▸ **Goal of the exercise**: If a line in the entries below includes "type", show that line.

▸ **Given records**:

+--

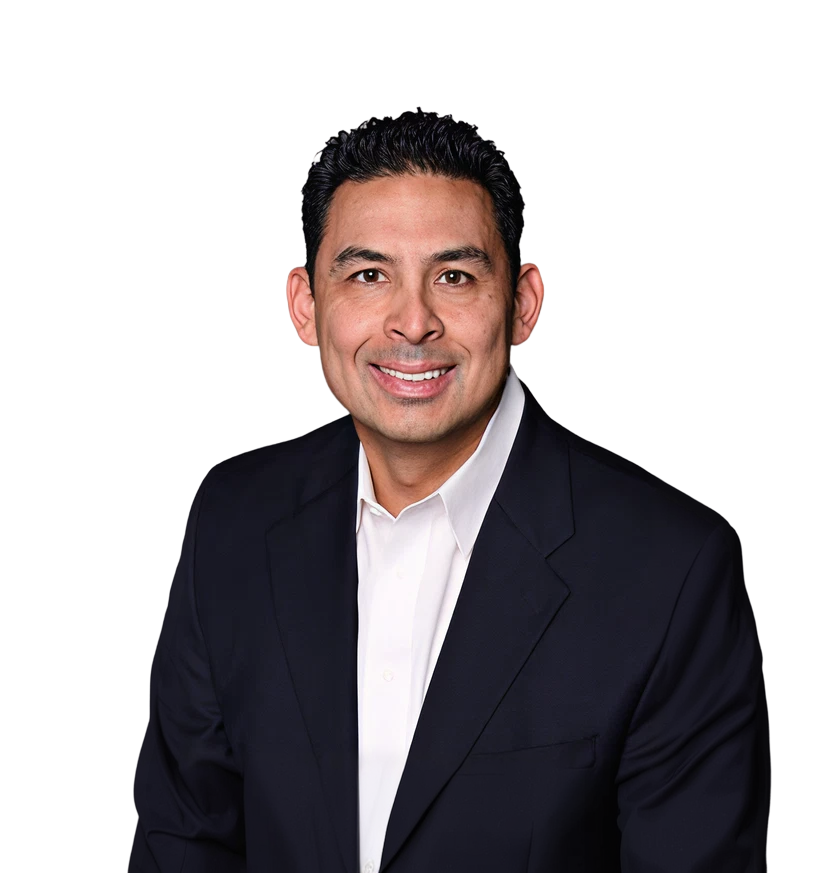
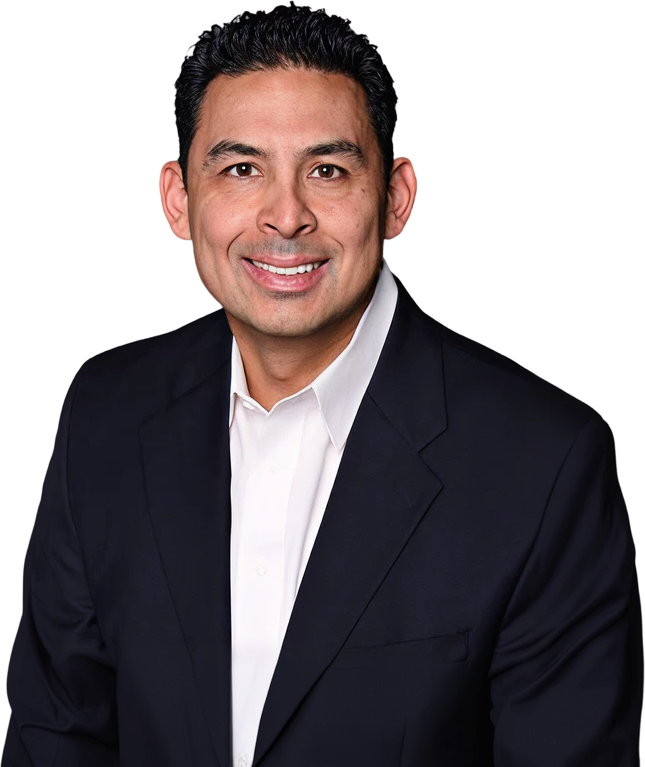
Add provider Courtney; provider detail popup on Providers page
- Add Courtney (FNP) with cut-out photo and bio; apply Edward's updated
  bio and Co-Founder title.
- Providers page: grid of clickable provider tiles that open a modal
  popup with the full image, bio, specialties, experience, and CTA.
- Deep links (/providers#<id>) auto-open that provider's popup, so the
  home "Meet our Providers" cards route in and pop the person open.
- Center Edward's cut-out (trim transparent padding) so it isn't sided.

diff --git a/src/ProvidersPage.tsx b/src/ProvidersPage.tsx
@@ -6,6 +6,7 @@
 import { useEffect, useState, type ReactNode } from 'react'
 import { useLocation } from 'react-router-dom'
 import {
+  ARROW,
   BOOK,
   CapsuleFrame,
   Container,
@@ -222,56 +223,145 @@ function TeamIntro() {
  * Provider cards
  * ------------------------------------------------------------------------- */
 
-type Crop = { width: string; height: string; left: string; top: string }
-type Provider = { id: string; name: string; title: string; img: string; crop: Crop }
+type Provider = {
+  id: string
+  name: string
+  title: string
+  img: string
+  specialties: string[]
+  experience: string
+  bio: string[]
+}
 
-// Crops mirror the Figma node placements so each face is framed identically.
 const PROVIDERS: Provider[] = [
-  { id: 'edward', name: 'Edward Martinez', title: 'PA-C', img: '/assets/prov-src-2.png', crop: { width: '100%', height: '128.78%', left: '0%', top: '0%' } },
+  {
+    id: 'edward',
+    name: 'Edward Martinez',
+    title: 'PA-C · Co-Founder',
+    img: '/assets/prov-src-2.png',
+    specialties: ['Family & Internal Medicine', 'Bioidentical Hormone Therapy', 'Peptide Therapy'],
+    experience: '20+ Years Experience',
+    bio: [
+      'Edward Martinez is a licensed Physician Associate and co-founder of First MD. He started in healthcare after graduating with a BSN from Texas Tech University in 1997. After several years as a registered nurse, he continued his education and graduated with a PA degree from University of Texas - Pan American in 2004. Edward has experience in a variety of disciplines including surgery, internal medicine and family medicine. He is constantly learning how to better care for his patients and is certified in bio-identical hormone replacement therapy and has peptide therapy certification by the International Peptide Society. With a focus on disease prevention, he is also a member of the American Academy of Anti-Aging Medicine and pursuing a functional medicine certification.',
+      'Edward considers it a privilege to collaborate with you in your healthcare journey. He is thorough in his assessments and takes the time to listen to your concerns in order to develop a personalized treatment plan.',
+      'Edward enjoys teaching and is a preceptor for Nurse Practitioner and PA students from regional universities. He lives locally, enjoys spending time with his family and reading about science-related topics. He is a health and fitness enthusiast and a 2-time Ironman finisher.',
+    ],
+  },
+  {
+    id: 'courtney',
+    name: 'Courtney',
+    title: 'FNP',
+    img: '/assets/prov-courtney.png',
+    specialties: ['Primary & Urgent Care', 'Family Medicine', 'Patient Education'],
+    experience: '12+ Years Experience',
+    bio: [
+      "Courtney is a Family Nurse Practitioner who graduated from Texas Woman's University. With more than 12 years of experience as a critical care RN, she brings a strong clinical foundation and compassionate approach to patient care. Currently specializing in primary and urgent care, Courtney is dedicated to providing thorough, personalized treatment while prioritizing patient well-being and optimal health outcomes.",
+      'Known for a personable and attentive bedside manner, Courtney values building trusting relationships with patients and creating an environment where individuals feel heard and supported. She is passionate about patient education and believes informed patients are empowered to make confident decisions about their health. By combining evidence-based practice with compassionate care, Courtney strives to help patients achieve long-term wellness and improved quality of life.',
+    ],
+  },
 ]
 
-const PROVIDER_SPECIALTIES = ['Family Medicine', 'Preventive Care', 'Chronic Disease Management']
-
-function ProviderFeature({ provider, highlighted }: { provider: Provider; highlighted?: boolean }) {
+/** Compact clickable tile — opens the provider's popup. */
+function ProviderTile({ provider, onOpen }: { provider: Provider; onOpen: () => void }) {
   return (
-    <div
+    <button
       id={provider.id}
-      className={`group flex scroll-mt-28 flex-col overflow-hidden rounded-3xl border bg-white shadow-sm transition-all duration-300 hover:shadow-xl lg:flex-row lg:items-stretch ${
-        highlighted ? 'border-accent ring-4 ring-accent/40 ring-offset-2 ring-offset-page' : 'border-navy'
-      }`}
+      type="button"
+      onClick={onOpen}
+      aria-label={`View ${provider.name}'s profile`}
+      className="group flex scroll-mt-28 flex-col overflow-hidden rounded-3xl border border-navy bg-white text-left shadow-sm transition-all duration-300 hover:-translate-y-1 hover:shadow-xl"
     >
-      {/* Photo — fixed aspect on mobile, stretches alongside the details on desktop */}
-      <div className="relative aspect-[312/253] w-full shrink-0 overflow-hidden bg-navy lg:aspect-auto lg:min-h-[440px] lg:w-[46%]">
+      <div className="relative h-[360px] overflow-hidden bg-gradient-to-b from-blue to-navy">
         <img
           src={provider.img}
           alt={provider.name}
-          className="h-full w-full object-cover object-top transition-transform duration-500 group-hover:scale-105"
+          className="absolute inset-0 mx-auto h-full w-auto max-w-none object-contain object-bottom transition-transform duration-500 group-hover:scale-[1.04]"
         />
       </div>
-
-      {/* Details */}
-      <div className="flex flex-1 flex-col gap-6 p-7 lg:p-12">
+      <div className="flex items-center justify-between gap-4 p-6">
         <div>
-          <p className="font-poppins text-3xl font-bold text-navy lg:text-4xl">{provider.name}</p>
-          <p className="font-poppins text-xl font-bold text-navy">{provider.title}</p>
+          <p className="font-poppins text-xl font-bold text-navy">{provider.name}</p>
+          <p className="font-poppins text-base font-bold text-blue">{provider.title}</p>
         </div>
-        <span className="block h-px w-full bg-navy/15" />
-        <ul className="flex flex-col gap-3">
-          {PROVIDER_SPECIALTIES.map((s) => (
-            <li key={s} className="flex items-start gap-3 font-poppins text-lg text-navy">
-              <CheckRing />
-              {s}
-            </li>
-          ))}
-        </ul>
-        <span className="block h-px w-full bg-navy/15" />
-        <div className="flex items-center gap-3">
-          <Star />
-          <span className="font-poppins text-lg text-navy">20+ Years Experience</span>
+        <span className="whitespace-nowrap font-poppins text-sm font-bold text-blue transition-colors group-hover:text-navy">
+          View profile {ARROW}
+        </span>
+      </div>
+    </button>
+  )
+}
+
+/** Full-detail popup for a provider. */
+function ProviderModal({ provider, onClose }: { provider: Provider; onClose: () => void }) {
+  useEffect(() => {
+    const onKey = (e: KeyboardEvent) => {
+      if (e.key === 'Escape') onClose()
+    }
+    document.addEventListener('keydown', onKey)
+    document.body.style.overflow = 'hidden'
+    return () => {
+      document.removeEventListener('keydown', onKey)
+      document.body.style.overflow = ''
+    }
+  }, [onClose])
+
+  return (
+    <div className="fixed inset-0 z-[100] flex items-center justify-center p-4 sm:p-6" role="dialog" aria-modal="true" aria-label={provider.name}>
+      {/* Backdrop */}
+      <div className="absolute inset-0 bg-navy/60 backdrop-blur-sm" onClick={onClose} />
+
+      {/* Card */}
+      <div className="relative z-10 flex max-h-[90vh] w-full max-w-[900px] flex-col overflow-hidden rounded-3xl bg-white shadow-2xl lg:flex-row lg:items-stretch">
+        <button
+          type="button"
+          onClick={onClose}
+          aria-label="Close"
+          className="absolute right-4 top-4 z-20 grid size-10 place-items-center rounded-full bg-white/85 text-navy shadow-md backdrop-blur transition-colors hover:bg-white"
+        >
+          <svg viewBox="0 0 24 24" className="size-5" fill="none" stroke="currentColor" strokeWidth="2.2" strokeLinecap="round">
+            <path d="M6 6l12 12M18 6L6 18" />
+          </svg>
+        </button>
+
+        {/* Photo */}
+        <div className="relative h-[300px] shrink-0 overflow-hidden bg-gradient-to-b from-blue to-navy sm:h-[380px] lg:h-auto lg:w-[42%]">
+          <img
+            src={provider.img}
+            alt={provider.name}
+            className="absolute inset-0 mx-auto h-full w-auto max-w-none object-contain object-bottom"
+          />
         </div>
-        <PillButton variant="accent" href={BOOK} className="mt-1 self-start">
-          Book Appointment
-        </PillButton>
+
+        {/* Content (scrolls if long) */}
+        <div className="flex flex-1 flex-col gap-4 overflow-y-auto p-7 lg:p-10">
+          <div>
+            <p className="font-poppins text-3xl font-bold text-navy">{provider.name}</p>
+            <p className="font-poppins text-lg font-bold text-blue">{provider.title}</p>
+          </div>
+          <div className="flex flex-col gap-3">
+            {provider.bio.map((para, i) => (
+              <p key={i} className="font-poppins text-base leading-relaxed text-ink">
+                {para}
+              </p>
+            ))}
+          </div>
+          <span className="block h-px w-full bg-navy/15" />
+          <ul className="flex flex-col gap-2.5">
+            {provider.specialties.map((s) => (
+              <li key={s} className="flex items-start gap-3 font-poppins text-base text-navy">
+                <CheckRing />
+                {s}
+              </li>
+            ))}
+          </ul>
+          <div className="flex items-center gap-3">
+            <Star />
+            <span className="font-poppins text-lg text-navy">{provider.experience}</span>
+          </div>
+          <PillButton variant="accent" href={BOOK} className="mt-1 self-start">
+            Book Appointment
+          </PillButton>
+        </div>
       </div>
     </div>
   )
@@ -279,23 +369,23 @@ function ProviderFeature({ provider, highlighted }: { provider: Provider; highli
 
 function ProvidersGrid() {
   const hash = useLocation().hash.replace('#', '')
-  const [active, setActive] = useState('')
+  const [activeId, setActiveId] = useState<string | null>(null)
 
-  // Highlight the deep-linked provider, then clear it after 5 seconds.
+  // Deep link (e.g. /providers#courtney) auto-opens that provider's popup.
   useEffect(() => {
-    if (!hash) return
-    setActive(hash)
-    const t = setTimeout(() => setActive(''), 5000)
-    return () => clearTimeout(t)
+    if (hash && PROVIDERS.some((p) => p.id === hash)) setActiveId(hash)
   }, [hash])
+
+  const active = PROVIDERS.find((p) => p.id === activeId) ?? null
 
   return (
     <Container className="py-12">
-      <Reveal className="mx-auto w-full max-w-[920px]">
+      <Reveal className="mx-auto grid w-full max-w-[840px] grid-cols-1 gap-8 sm:grid-cols-2">
         {PROVIDERS.map((p) => (
-          <ProviderFeature key={p.name} provider={p} highlighted={p.id === active} />
+          <ProviderTile key={p.id} provider={p} onOpen={() => setActiveId(p.id)} />
         ))}
       </Reveal>
+      {active && <ProviderModal provider={active} onClose={() => setActiveId(null)} />}
     </Container>
   )
 }

diff --git a/src/shared.tsx b/src/shared.tsx
@@ -569,6 +569,7 @@ type Provider = { id: string; name: string; title: string; img?: string; bio?: s
 
 const PROVIDERS: Provider[] = [
   { id: 'edward', name: 'Edward Martinez', title: 'PA-C', img: '/assets/prov-edward.png' },
+  { id: 'courtney', name: 'Courtney', title: 'FNP', img: '/assets/prov-courtney.png' },
 ]
 
 function ProviderCard({ provider }: { provider: Provider }) {
@@ -583,7 +584,7 @@ function ProviderCard({ provider }: { provider: Provider }) {
           <img
             src={provider.img}
             alt={provider.name}
-            className="h-full w-full object-cover transition-transform duration-500 group-hover:scale-105"
+            className="h-full w-full object-cover object-top transition-transform duration-500 group-hover:scale-105"
           />
         ) : (
           <p className="p-6 pb-16 text-center font-poppins text-sm leading-relaxed text-white">{provider.bio}</p>
@@ -605,7 +606,7 @@ export function Providers() {
       <Container className="relative z-10 py-14 lg:py-20">
         <Reveal className="flex flex-col items-center gap-12">
           <h2 className="text-center font-poppins text-4xl font-bold text-navy lg:text-6xl">Meet our Providers</h2>
-          <div className="grid w-full grid-cols-1 justify-items-center gap-x-4 gap-y-12">
+          <div className="mx-auto grid w-full max-w-[680px] grid-cols-1 justify-items-center gap-x-6 gap-y-14 sm:grid-cols-2">
             {PROVIDERS.map((p) => (
               <ProviderCard key={p.name} provider={p} />
             ))}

+--

▸ **Exercise response**:
 import { useEffect, useState, type ReactNode } from 'react'
-type Crop = { width: string; height: string; left: string; top: string }
-type Provider = { id: string; name: string; title: string; img: string; crop: Crop }
+type Provider = {
+      type="button"
+          type="button"
@@ -569,6 +569,7 @@ type Provider = { id: string; name: string; title: string; img?: string; bio?: s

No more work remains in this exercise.